The Biden administration’s proposals to expand a summer food program for school-age children and to encourage schools in high-poverty areas to provide meals for free to all students would add an average $4 billion a year to the cost of USDA’s child nutrition programs. Headlined by school lunch, the child nutrition programs, are estimated to cost $25.2 billion this fiscal year so the Biden package would be 16 percent increase, according to budget data.
Expansion of the Summer EBT program would cost $17.3 billion and greater participation in the Community Eligibility Provision would cost $25.8 billion for a combined $44.1 billion over a decade, said the USDA’s budget book. It was one of the first times a price tag has been attached to the initiatives.
Hunger rates have improved since the worst of the pandemic but food hardship remains above pre-pandemic levels in households with children, said Zoe Neuberger of the think tank Center for Budget and Policy Priorities. “Let’s get these and other important provisions in the president’s budget enacted to help ensure that low-income children get enough nutritious food every day of the year,” she said on social media following release of Biden’s budget package on Friday.

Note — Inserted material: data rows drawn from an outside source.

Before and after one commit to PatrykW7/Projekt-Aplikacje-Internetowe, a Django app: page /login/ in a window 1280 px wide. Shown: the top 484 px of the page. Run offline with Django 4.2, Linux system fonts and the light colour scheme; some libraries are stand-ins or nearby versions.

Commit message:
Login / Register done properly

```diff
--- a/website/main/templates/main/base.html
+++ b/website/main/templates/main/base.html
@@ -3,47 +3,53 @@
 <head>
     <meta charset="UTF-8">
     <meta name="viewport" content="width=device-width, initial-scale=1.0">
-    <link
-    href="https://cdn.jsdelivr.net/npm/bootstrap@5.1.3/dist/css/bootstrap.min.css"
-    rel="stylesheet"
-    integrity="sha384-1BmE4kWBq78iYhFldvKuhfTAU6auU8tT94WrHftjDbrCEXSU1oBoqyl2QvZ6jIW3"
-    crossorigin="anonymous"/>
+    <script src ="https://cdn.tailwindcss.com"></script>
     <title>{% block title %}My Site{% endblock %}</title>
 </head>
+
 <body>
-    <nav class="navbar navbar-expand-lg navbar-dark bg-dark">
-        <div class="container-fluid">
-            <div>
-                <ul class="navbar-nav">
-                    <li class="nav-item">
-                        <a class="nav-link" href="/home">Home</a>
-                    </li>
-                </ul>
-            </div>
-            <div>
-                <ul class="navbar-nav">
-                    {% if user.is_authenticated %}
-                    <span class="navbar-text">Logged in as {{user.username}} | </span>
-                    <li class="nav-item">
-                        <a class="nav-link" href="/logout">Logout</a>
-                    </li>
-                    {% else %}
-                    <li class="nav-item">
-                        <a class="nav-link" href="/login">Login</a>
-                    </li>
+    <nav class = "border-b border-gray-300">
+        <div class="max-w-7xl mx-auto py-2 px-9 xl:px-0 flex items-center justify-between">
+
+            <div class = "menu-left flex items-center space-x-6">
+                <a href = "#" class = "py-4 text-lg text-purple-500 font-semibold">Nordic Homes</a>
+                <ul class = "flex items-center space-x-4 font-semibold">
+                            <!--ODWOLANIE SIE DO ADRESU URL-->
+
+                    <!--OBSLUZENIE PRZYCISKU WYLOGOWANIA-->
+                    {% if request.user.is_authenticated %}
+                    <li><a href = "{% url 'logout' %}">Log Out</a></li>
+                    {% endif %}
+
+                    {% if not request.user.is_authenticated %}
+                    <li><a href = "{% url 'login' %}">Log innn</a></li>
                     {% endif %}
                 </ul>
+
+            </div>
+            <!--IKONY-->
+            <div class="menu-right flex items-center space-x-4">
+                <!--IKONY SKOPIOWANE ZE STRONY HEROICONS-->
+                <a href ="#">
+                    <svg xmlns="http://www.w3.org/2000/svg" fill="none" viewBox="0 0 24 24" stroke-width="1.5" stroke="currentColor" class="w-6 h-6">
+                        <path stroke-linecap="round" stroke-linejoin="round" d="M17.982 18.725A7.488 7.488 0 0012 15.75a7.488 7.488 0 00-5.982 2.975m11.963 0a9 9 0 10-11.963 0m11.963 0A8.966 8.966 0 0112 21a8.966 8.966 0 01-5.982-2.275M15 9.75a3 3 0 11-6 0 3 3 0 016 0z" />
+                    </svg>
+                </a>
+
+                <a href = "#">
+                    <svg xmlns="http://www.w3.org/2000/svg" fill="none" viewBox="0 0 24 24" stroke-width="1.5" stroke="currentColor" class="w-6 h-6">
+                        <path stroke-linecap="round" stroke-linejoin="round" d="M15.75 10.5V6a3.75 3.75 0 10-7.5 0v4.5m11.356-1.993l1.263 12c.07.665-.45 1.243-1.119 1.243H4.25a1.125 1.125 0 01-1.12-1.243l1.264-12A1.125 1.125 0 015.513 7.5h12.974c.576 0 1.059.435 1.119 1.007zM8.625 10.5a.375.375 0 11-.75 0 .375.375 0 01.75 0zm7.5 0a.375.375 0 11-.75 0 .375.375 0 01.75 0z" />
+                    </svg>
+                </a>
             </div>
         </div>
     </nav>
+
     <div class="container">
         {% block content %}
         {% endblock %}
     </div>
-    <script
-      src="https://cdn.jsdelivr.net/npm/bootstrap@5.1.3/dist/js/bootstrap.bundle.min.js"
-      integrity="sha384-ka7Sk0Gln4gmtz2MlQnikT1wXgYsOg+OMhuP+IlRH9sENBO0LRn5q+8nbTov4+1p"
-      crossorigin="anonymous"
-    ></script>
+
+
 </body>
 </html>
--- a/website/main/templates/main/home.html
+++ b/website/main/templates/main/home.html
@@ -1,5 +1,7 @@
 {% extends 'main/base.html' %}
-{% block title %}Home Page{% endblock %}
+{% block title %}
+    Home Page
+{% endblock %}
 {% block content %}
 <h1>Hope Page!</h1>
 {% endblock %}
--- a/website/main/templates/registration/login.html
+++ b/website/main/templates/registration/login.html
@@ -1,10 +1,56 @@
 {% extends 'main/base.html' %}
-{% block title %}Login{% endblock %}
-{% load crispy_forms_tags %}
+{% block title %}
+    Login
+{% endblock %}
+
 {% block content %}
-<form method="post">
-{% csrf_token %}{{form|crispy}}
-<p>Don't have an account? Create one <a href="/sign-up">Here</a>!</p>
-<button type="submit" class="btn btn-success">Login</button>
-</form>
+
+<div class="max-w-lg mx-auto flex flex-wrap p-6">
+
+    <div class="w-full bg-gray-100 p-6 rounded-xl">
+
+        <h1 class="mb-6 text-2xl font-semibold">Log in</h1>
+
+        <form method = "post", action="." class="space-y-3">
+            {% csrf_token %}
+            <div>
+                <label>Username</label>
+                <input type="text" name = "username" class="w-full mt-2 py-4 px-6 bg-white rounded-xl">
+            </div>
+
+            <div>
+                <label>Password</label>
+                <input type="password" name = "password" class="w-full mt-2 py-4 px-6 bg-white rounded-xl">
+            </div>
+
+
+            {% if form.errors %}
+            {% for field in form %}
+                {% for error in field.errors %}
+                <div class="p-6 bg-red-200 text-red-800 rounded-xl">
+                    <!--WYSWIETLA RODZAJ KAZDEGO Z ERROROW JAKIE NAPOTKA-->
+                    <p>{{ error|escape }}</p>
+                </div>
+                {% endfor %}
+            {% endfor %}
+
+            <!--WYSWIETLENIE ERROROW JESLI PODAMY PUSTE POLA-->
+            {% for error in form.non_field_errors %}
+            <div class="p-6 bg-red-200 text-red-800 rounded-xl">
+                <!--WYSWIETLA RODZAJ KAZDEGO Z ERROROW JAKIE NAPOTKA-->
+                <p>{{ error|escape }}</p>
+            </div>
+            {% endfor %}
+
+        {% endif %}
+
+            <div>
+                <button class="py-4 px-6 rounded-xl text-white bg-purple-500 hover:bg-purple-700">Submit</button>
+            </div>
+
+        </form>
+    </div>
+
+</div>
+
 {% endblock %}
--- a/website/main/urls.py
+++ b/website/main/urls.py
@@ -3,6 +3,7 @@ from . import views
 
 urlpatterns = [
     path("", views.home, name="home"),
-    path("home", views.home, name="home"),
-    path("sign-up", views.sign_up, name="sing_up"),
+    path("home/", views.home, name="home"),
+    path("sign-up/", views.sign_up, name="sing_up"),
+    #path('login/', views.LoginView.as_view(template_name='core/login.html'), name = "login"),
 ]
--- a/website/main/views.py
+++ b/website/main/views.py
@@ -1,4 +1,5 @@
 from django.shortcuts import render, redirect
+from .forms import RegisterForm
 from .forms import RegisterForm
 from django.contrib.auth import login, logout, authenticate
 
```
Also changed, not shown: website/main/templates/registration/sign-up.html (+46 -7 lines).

Because the pandemic disrupted teaching in the classroom, the USDA has given schools permission to serve meals for free to all students through the 2021-22 academic year and it will provide so-called P-EBT assistance to low-income families with school-age children during the summer. Democratic lawmakers filed companion House and Senate bills last week to make EBT benefits available to low-income children whenever schools are closed, including winter or for remote instruction.
Enrollment in the premiere U.S. anti-hunger program, the Supplemental Nutrition Assistance Program, was forecast at 45.4 million people during fiscal 2022, the highest average since 45.8 million in 2015. Participation was forecast at 43.9 million this year. It was 35.7 million during fiscal 2019, before the pandemic.
“SNAP will continue to respond to economic need,” said the USDA, noting that participation typically crests after the peak of an economic crisis. “While participation is expected to increase, the overall cost of the program is expected to decrease” with the expiration of emergency assistance, such as the temporary 15 percent increase in benefits. The average benefit is expected to be $164 per person per month in fiscal 2022, a decrease of $23 this year.
The administration put its emphasis on expansion of child nutrition programs, hoping to convert stopgap measures such as summertime P-EBT into permanent changes. The last overhaul of child nutrition was in 2010. Lawmakers hope to update the programs later this year or in 2022, despite repeated deadlocks in recent years.
“School meals are one of the most powerful tools for promoting health and ensuring nutrition security among children, which is why the president’s plan will expand free meals in high-poverty schools, with a particular focus on elementary schools so kids start on the right path from an early age,” said the USDA in discussing the proposed expansion of the Community Eligibility Provision.
Similarly, the proposed expansion of the Summer EBT program, would help low-income parents buy groceries for their school-age children, would reduce food insecurity when school is not in session, said the USDA. Less than 1 in 5 eligible children — those who qualify for free or reduced-price meals at school — get meals through the existing summer food programs.